● GIVEN INFORMATION
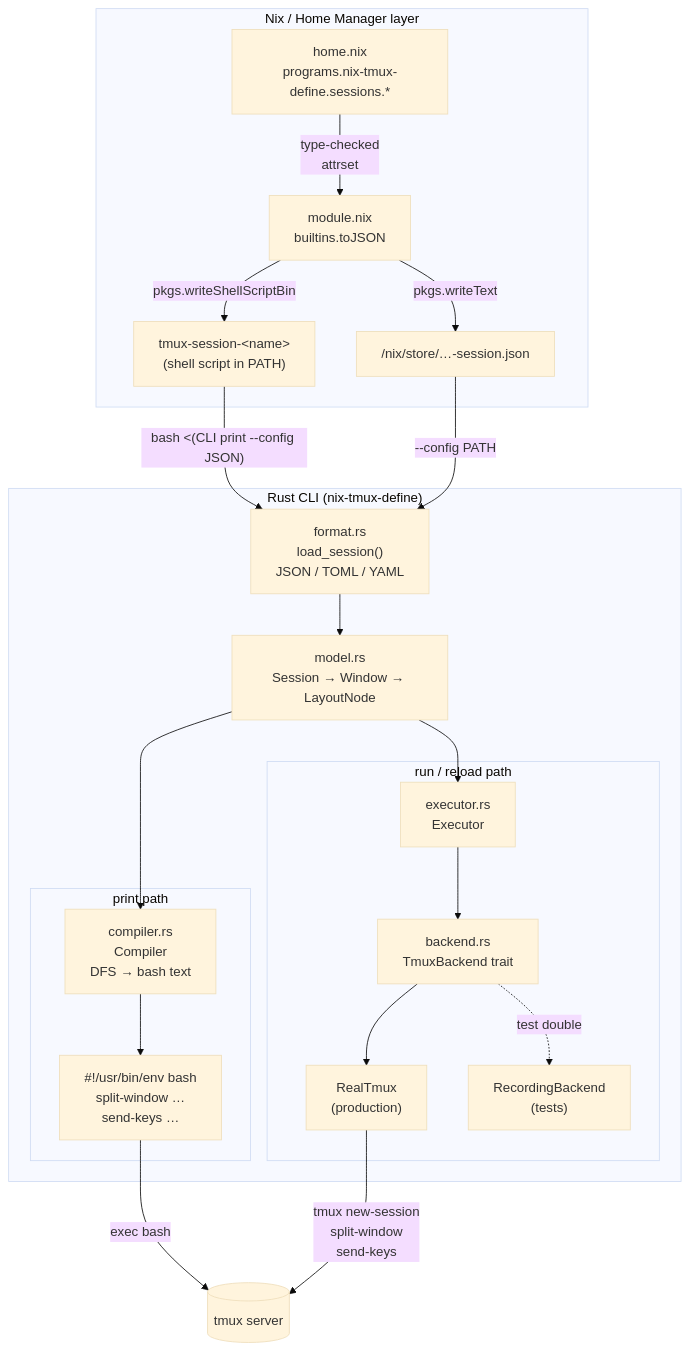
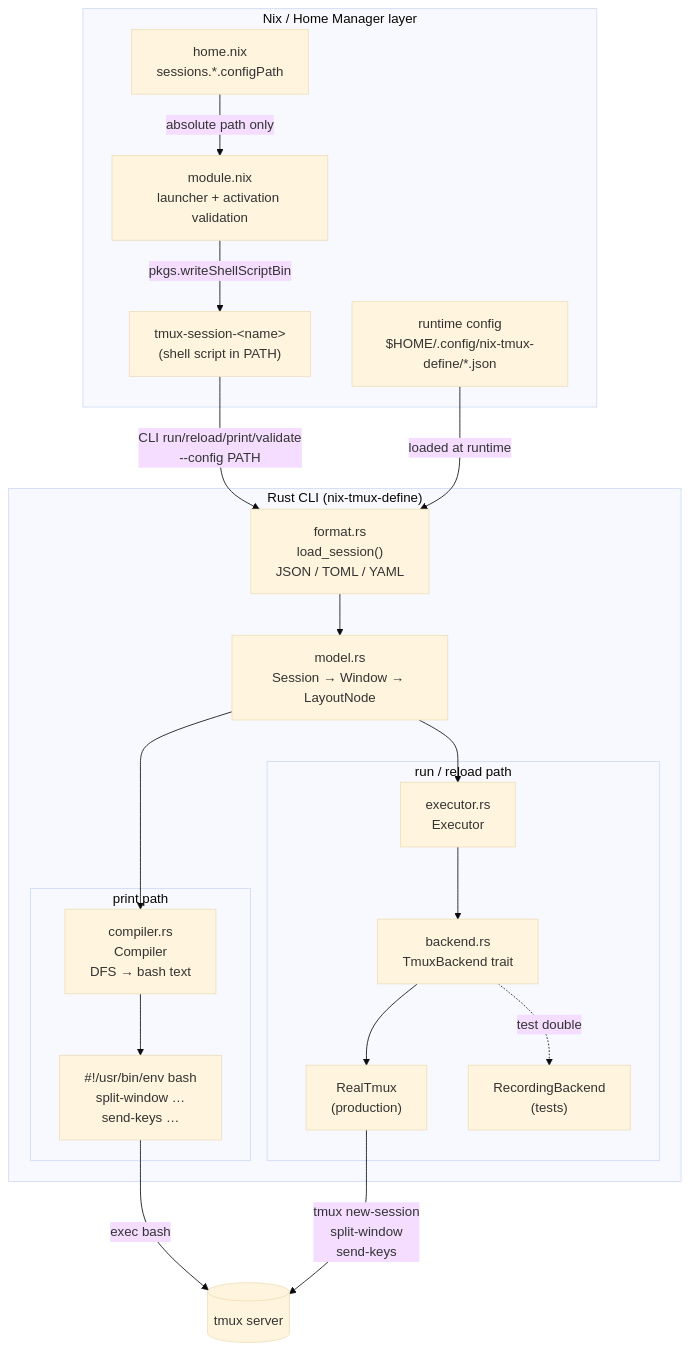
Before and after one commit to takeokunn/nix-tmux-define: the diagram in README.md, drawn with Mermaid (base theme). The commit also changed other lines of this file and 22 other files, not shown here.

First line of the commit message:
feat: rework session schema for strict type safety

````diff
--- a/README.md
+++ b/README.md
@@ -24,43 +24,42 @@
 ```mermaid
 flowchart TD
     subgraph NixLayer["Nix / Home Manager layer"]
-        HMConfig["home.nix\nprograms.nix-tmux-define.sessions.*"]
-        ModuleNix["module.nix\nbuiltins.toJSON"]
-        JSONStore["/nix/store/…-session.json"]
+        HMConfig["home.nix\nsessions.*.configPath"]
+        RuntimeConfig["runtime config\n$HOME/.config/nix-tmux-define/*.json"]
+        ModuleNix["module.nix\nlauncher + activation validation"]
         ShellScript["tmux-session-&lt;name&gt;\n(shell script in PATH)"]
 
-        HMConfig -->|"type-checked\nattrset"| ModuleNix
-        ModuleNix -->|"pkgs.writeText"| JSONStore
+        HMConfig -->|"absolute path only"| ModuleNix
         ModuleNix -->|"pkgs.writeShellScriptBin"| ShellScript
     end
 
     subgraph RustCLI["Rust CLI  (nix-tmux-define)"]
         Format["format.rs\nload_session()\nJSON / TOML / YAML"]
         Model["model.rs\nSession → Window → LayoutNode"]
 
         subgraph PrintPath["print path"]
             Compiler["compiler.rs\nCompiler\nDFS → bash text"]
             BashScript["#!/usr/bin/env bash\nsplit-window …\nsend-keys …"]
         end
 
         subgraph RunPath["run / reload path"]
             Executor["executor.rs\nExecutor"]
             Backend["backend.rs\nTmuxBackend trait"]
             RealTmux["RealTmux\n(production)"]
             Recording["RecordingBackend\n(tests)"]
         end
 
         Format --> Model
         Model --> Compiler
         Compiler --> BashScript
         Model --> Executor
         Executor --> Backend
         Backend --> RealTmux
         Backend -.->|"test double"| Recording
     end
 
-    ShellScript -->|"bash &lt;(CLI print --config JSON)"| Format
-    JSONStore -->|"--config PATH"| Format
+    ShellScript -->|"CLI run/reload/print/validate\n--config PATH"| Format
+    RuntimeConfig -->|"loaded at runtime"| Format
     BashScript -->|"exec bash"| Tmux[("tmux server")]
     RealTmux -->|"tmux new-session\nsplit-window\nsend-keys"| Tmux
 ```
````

---

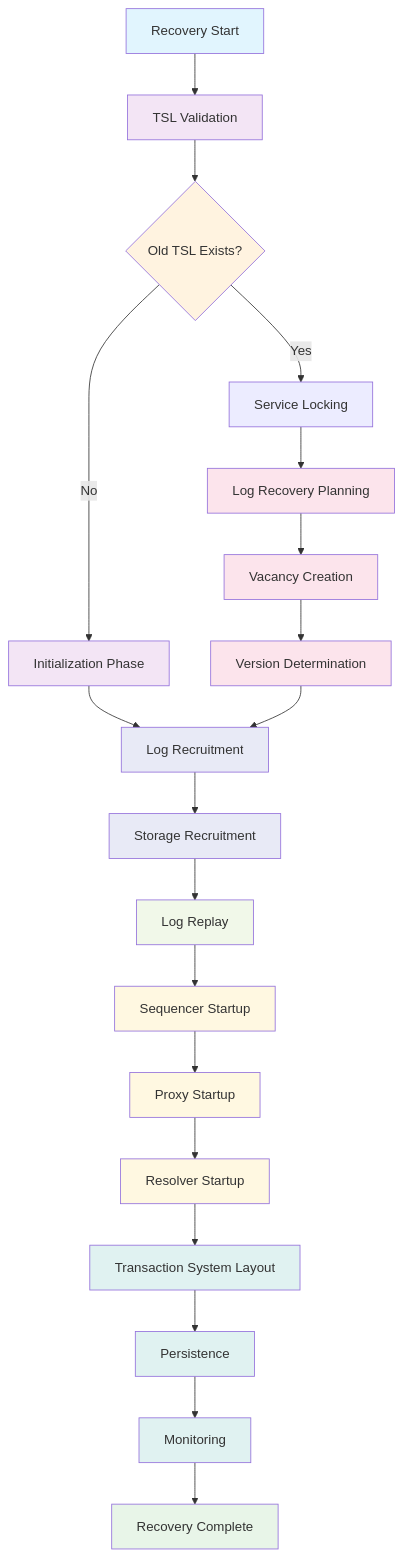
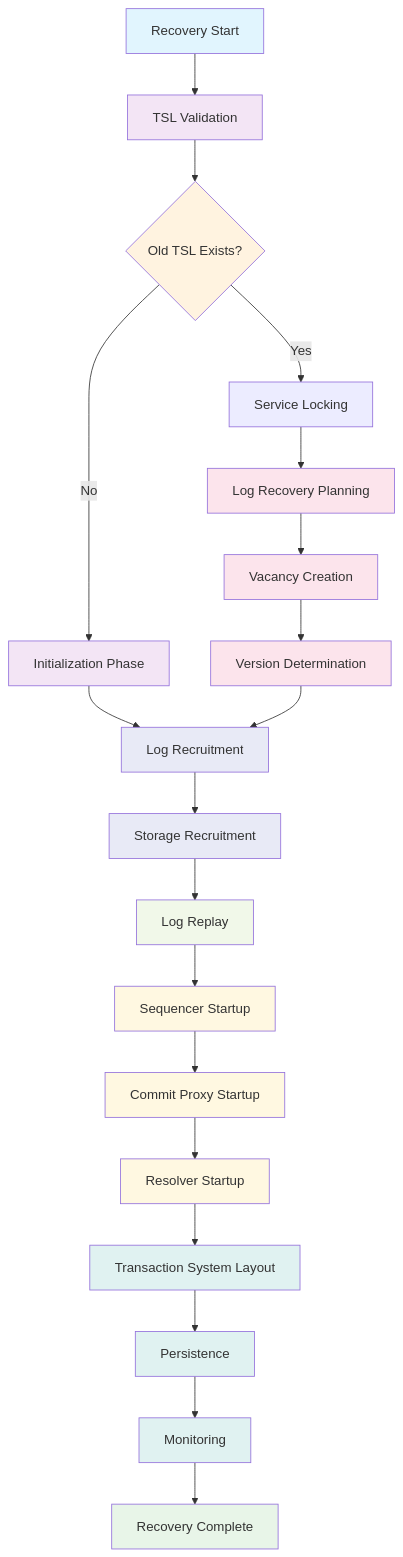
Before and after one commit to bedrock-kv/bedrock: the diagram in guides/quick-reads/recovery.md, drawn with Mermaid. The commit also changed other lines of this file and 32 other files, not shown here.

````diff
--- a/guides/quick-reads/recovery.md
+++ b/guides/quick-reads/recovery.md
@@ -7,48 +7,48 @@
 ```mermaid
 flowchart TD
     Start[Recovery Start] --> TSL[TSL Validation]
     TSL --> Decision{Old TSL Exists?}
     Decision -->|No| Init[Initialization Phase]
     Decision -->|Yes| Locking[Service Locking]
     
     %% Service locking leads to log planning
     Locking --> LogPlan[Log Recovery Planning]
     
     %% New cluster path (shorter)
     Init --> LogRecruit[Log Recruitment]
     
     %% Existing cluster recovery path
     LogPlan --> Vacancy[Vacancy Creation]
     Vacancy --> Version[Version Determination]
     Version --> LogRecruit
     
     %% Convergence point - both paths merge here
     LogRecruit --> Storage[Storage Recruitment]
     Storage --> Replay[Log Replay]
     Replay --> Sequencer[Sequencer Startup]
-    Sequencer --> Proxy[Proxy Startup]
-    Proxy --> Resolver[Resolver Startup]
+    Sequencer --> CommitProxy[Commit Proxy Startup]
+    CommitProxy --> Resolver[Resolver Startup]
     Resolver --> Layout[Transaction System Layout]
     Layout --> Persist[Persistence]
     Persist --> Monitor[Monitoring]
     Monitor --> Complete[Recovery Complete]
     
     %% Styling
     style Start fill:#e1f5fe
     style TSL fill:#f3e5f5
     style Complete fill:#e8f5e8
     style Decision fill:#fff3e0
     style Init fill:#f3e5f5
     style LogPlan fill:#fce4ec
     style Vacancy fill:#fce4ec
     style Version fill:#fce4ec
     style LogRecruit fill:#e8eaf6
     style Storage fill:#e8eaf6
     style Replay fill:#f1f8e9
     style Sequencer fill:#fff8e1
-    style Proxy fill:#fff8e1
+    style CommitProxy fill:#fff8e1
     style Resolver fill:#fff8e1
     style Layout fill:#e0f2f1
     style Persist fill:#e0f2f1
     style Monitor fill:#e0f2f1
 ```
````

● ASSIGNED TASK
Of the lines above, output exactly those from the line bearing "Decision -->|Yes| Locking[Service" through the line bearing "Init --> LogRecruit[Log Recruitment]", inclusive.

● ANSWER TO THE EXERCISE
     Decision -->|Yes| Locking[Service Locking]
     
     %% Service locking leads to log planning
     Locking --> LogPlan[Log Recovery Planning]
     
     %% New cluster path (shorter)
     Init --> LogRecruit[Log Recruitment]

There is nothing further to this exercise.